The mobile journey of Linux-based OS Ubuntu has felt like an eternity. Canonical, the company that leads development on the platform, first announced the smartphone OS back in 2013; after an unsuccessful dalliance with crowdfunding, Canonical said over a year ago that phones from BQ and Meizu would launch with the platform in 2014. That goal was missed, but the BQ device was made available a few weeks ago, and it's on show at Mobile World Congress alongside a Meizu counterpart.
Ubuntu is late to the smartphone party, and not in a way that could be described as fashionable. But Canonical remains bullish on the future of the platform. "We're taking on Android," says mobile VP Cristian Parrino with a confident grin.
Ubuntu is taking a different approach to Android
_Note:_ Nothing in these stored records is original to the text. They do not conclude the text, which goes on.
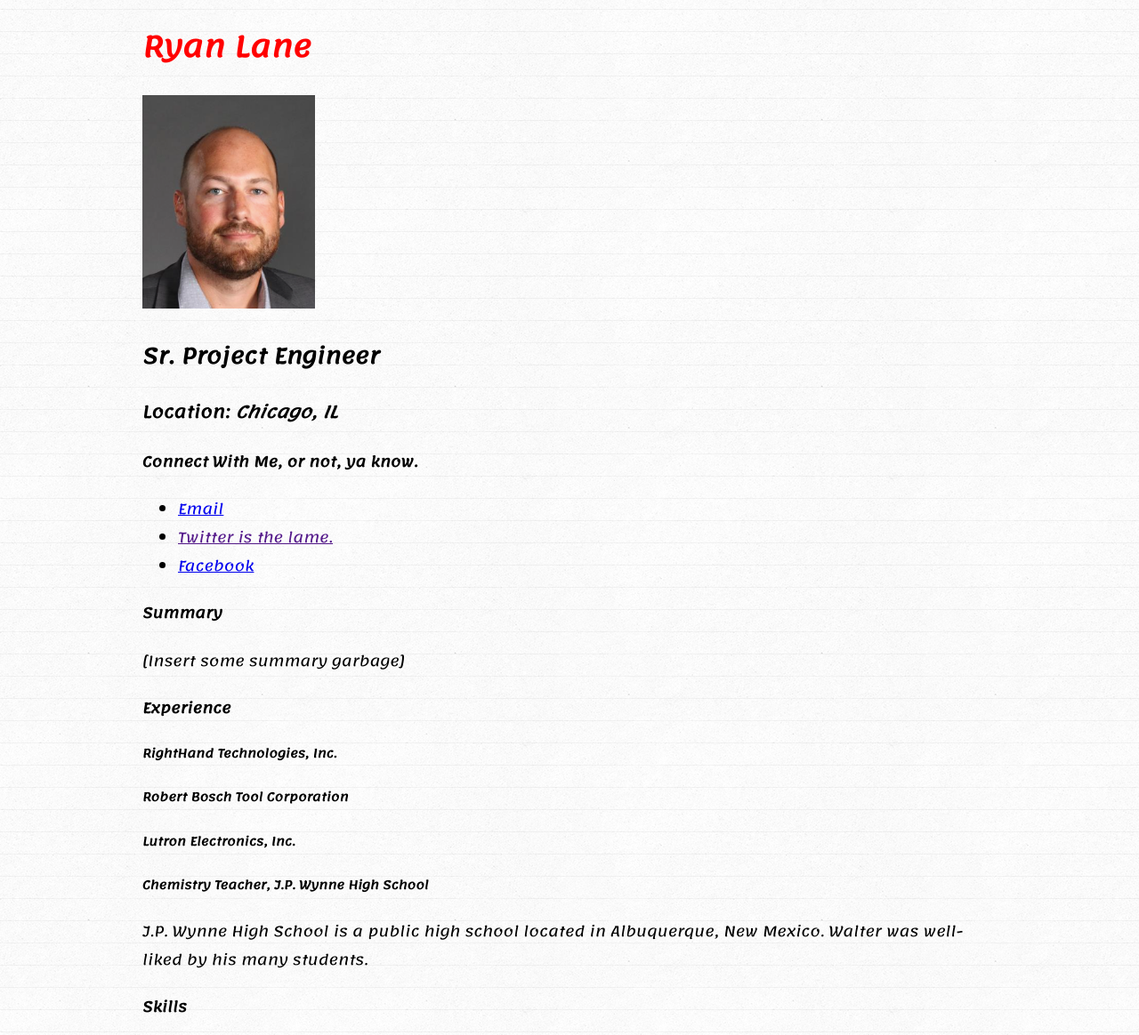
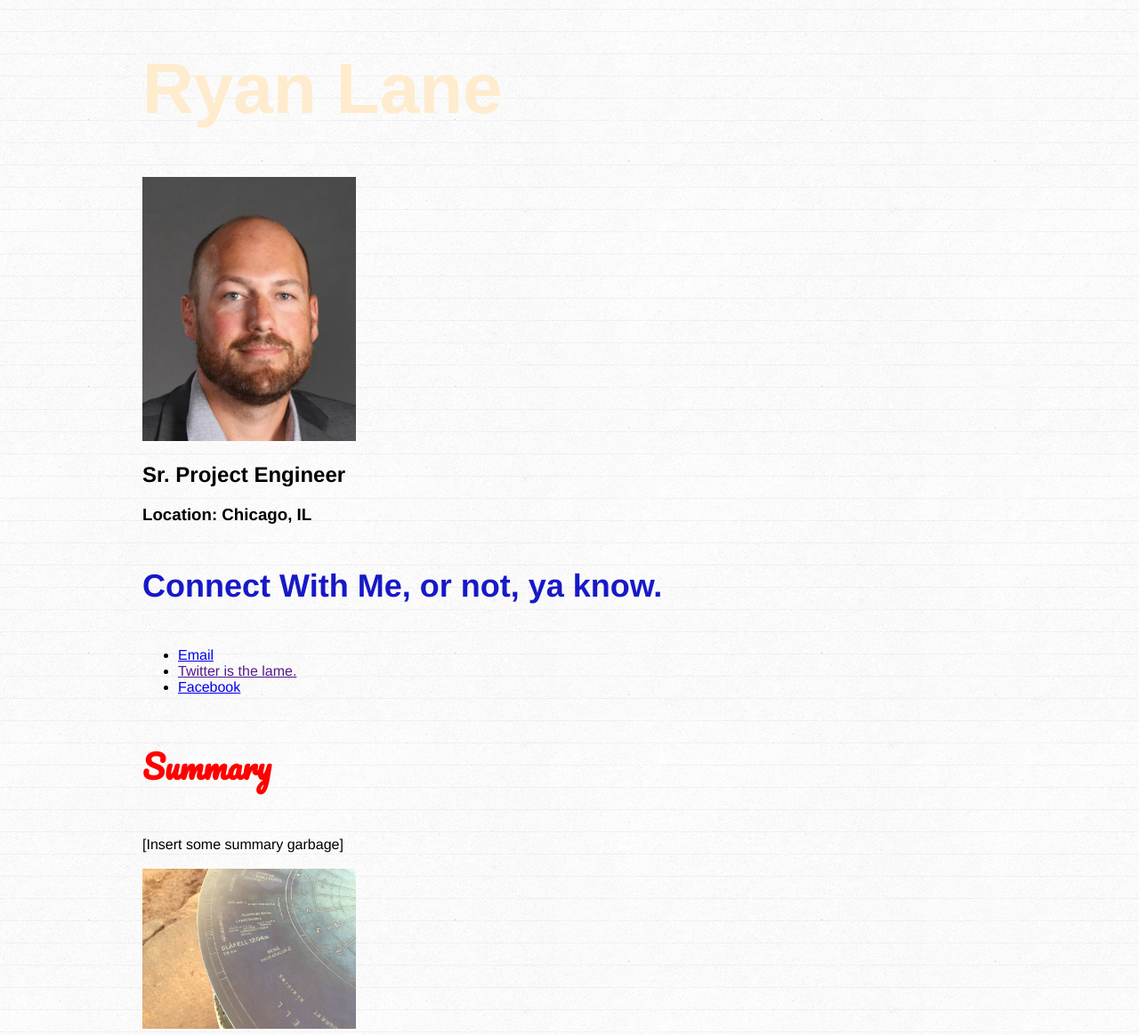
Before and after one commit to rly4607/rly4607.github.io, a plain HTML site: page index.html in a window 1280 px wide. Shown: the top 1164 px of the page at 89% size. Drawn offline with nearby package versions, Linux system fonts and the light colour scheme.

Commit message:
CSS Changes

```diff
--- a/index.html
+++ b/index.html
@@ -8,23 +8,15 @@
   <link href='http://fonts.googleapis.com/css?family=Raleway' rel='stylesheet' type='text/css'>
   <link href="https://fonts.googleapis.com/css?family=Lemonada" rel="stylesheet">
   <script src="http://ajax.googleapis.com/ajax/libs/jquery/2.1.4/jquery.min.js"></script>
-
-  <style type="text/css">
-
-  div#wrapper {
-    font-family: 'Lemonada', cursive;
-  }
-  </style>
-
 </head>
 <body>
   <div id="wrapper">
-    <h1><font color="red">Ryan Lane</font></h1>
+    <h1>Ryan Lane</h1>
     <p>
-      <img src="ID_Photo.png" height=240>
+      <img id="pictures" src="ID_Photo.png">
     </p>
     <h2>Sr. Project Engineer</h2>
-    <h3>Location: <i>Chicago, IL</i></h3>
+    <h3>Location: Chicago, IL</h3>
     <div id="notawrapper">
       <h4>Connect With Me, or not, ya know.</h4>
       <ul>
@@ -34,13 +26,16 @@
       </ul>
     </div>
     <div>
-      <h4>Summary</h4>
+      <h4 id="summary">Summary</h4>
       <p>
         [Insert some summary garbage]
+        <br>
+        <br>
+        <img id="pictures" src="IMG_1541.JPG">
       </p>
     </div>
     <div>
-      <h4>Experience</h4>
+      <h4 class="Exp-and-Skills">Experience</h4>
       <div>
         <h5>RightHand Technologies, Inc.</h5>
         <h5>Robert Bosch Tool Corporation</h5>
@@ -52,7 +47,7 @@
       </div>
     </div>
     <div>
-      <h4>Skills</h4>
+      <h4 class="Exp-and-Skills">Skills</h4>
       <ul>
         <li>Chemistry</li>
         <li>Teaching</li>
--- a/style.css
+++ b/style.css
@@ -6,5 +6,30 @@ body {
 }
 #wrapper {
   width: 960px;
-  margin: 20px auto 20px auto;
+  margin: 30px auto 40px auto;
 }
+
+#pictures {
+  width: 240px;
+}
+
+h1 {
+  color: blanchedalmond;
+  font-size: 80px;
+}
+
+h4 {
+  color: #1719c7;
+  font-size: 36px;
+}
+
+#summary {
+  color: red;
+  font-size: 24;
+  font-family: Pacifico;
+}
+
+.Exp-and-Skills {
+  color: burlywood;
+  font-family: monospace;
+}
```
Also changed, not shown: IMG_1541.JPG (added).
Android, of course, has a considerable head start, with over a billion devices shipped and over a million apps in the Google Play Store. But instead of attempting to build an app store and ecosystem from scratch, Ubuntu is taking a different approach to how software works on a phone. The primary OS interface is underpinned by what Canonical calls "scopes"; essentially, a series of categorized homescreens that developers can plug into.
So, for example, you could swipe from the Photos scope, which includes photos from an Instagram feed, to the Music scope, which lets you access content from SoundCloud and Grooveshark — it works a little like a directly customizable, more expansive Google Now, or the way the Pebble Time's timeline feature pulls in data. Parrino says the system is very easy to develop for, and in some cases services can support the OS in less than a day without needing to write a line of code.
The interface is entirely driven by gestures and turns out to be very intuitive, but Canonical has its work cut out. At this point, it is somewhat fair to say that people like apps and have gotten used to the way that functionality and services are siloed away in little icons on a screen. And, while Canonical's idea to remove the middle man of coding an entire app in order to provide the content is appealing in some ways, it seems to me that it'd work best in situations where information flows down a one-way street to the user. It's hard to imagine apps like Snapchat flourishing on this platform without making significant effort.
The devices Canonical is showing off at MWC are both based on existing Android hardware, and neither is intended to be a big seller just yet. The first, the Aquaris E4.5 UE from Spanish manufacturer BQ (below), is a mid- to low-end device that keeps up with the OS well enough, but doesn't impress in build quality. That's to be expected given its €169.90 (about $190) price point, which even then only applies if you can actually secure a device in a flash sale — there's no retail availability, and Parrino says the strategy is about stoking enthusiasm among developers more than getting phones in the hands of consumers.
The second Ubuntu phone (top) is a more appealing proposition. It comes by way of Meizu, a Chinese company that has been making high-spec phones at low prices for years, and is based on the current MX4. The phone has a 5.36-inch 1920 x 1152 display, a 20-megapixel camera, and an eight-core MediaTek 6595 processor, all wrapped up in a reasonably attractive design with ultra-thin bezels. The MX4 Ubuntu is set to hit Europe soon, with a release in China coming later. It's early days for the platform, but Parrino believes that, once ready, it will appeal to carriers, who will pay a service fee in return for a customized experience that remains within the scope framework.
Canonical is still pushing convergence
Canonical is still pushing the concept of convergence, too. At MWC, the company is showing how devices running an early tablet version of the OS can switch to desktop Ubuntu when a USB keyboard is plugged in. The long-term plan is for Ubuntu phones to act as a PC once connected to a larger display.
It's hard to bet on Canonical in 2015, considering how long the mobile Ubuntu project has dragged on and at how early a stage it remains. But, lofty goals of unseating Google's Android aside, the Ubuntu community is unlikely to mind. If you care about the slickest, most mainstream experience, then, well, you probably don't run Ubuntu on your PC, either. I found the Ubuntu phones at MWC to offer simple, fresh experiences that could be more than serviceable for those with reason to believe. In this age of smartphone duopoly, it'd be nice to think there's room for smaller platforms that make a statement.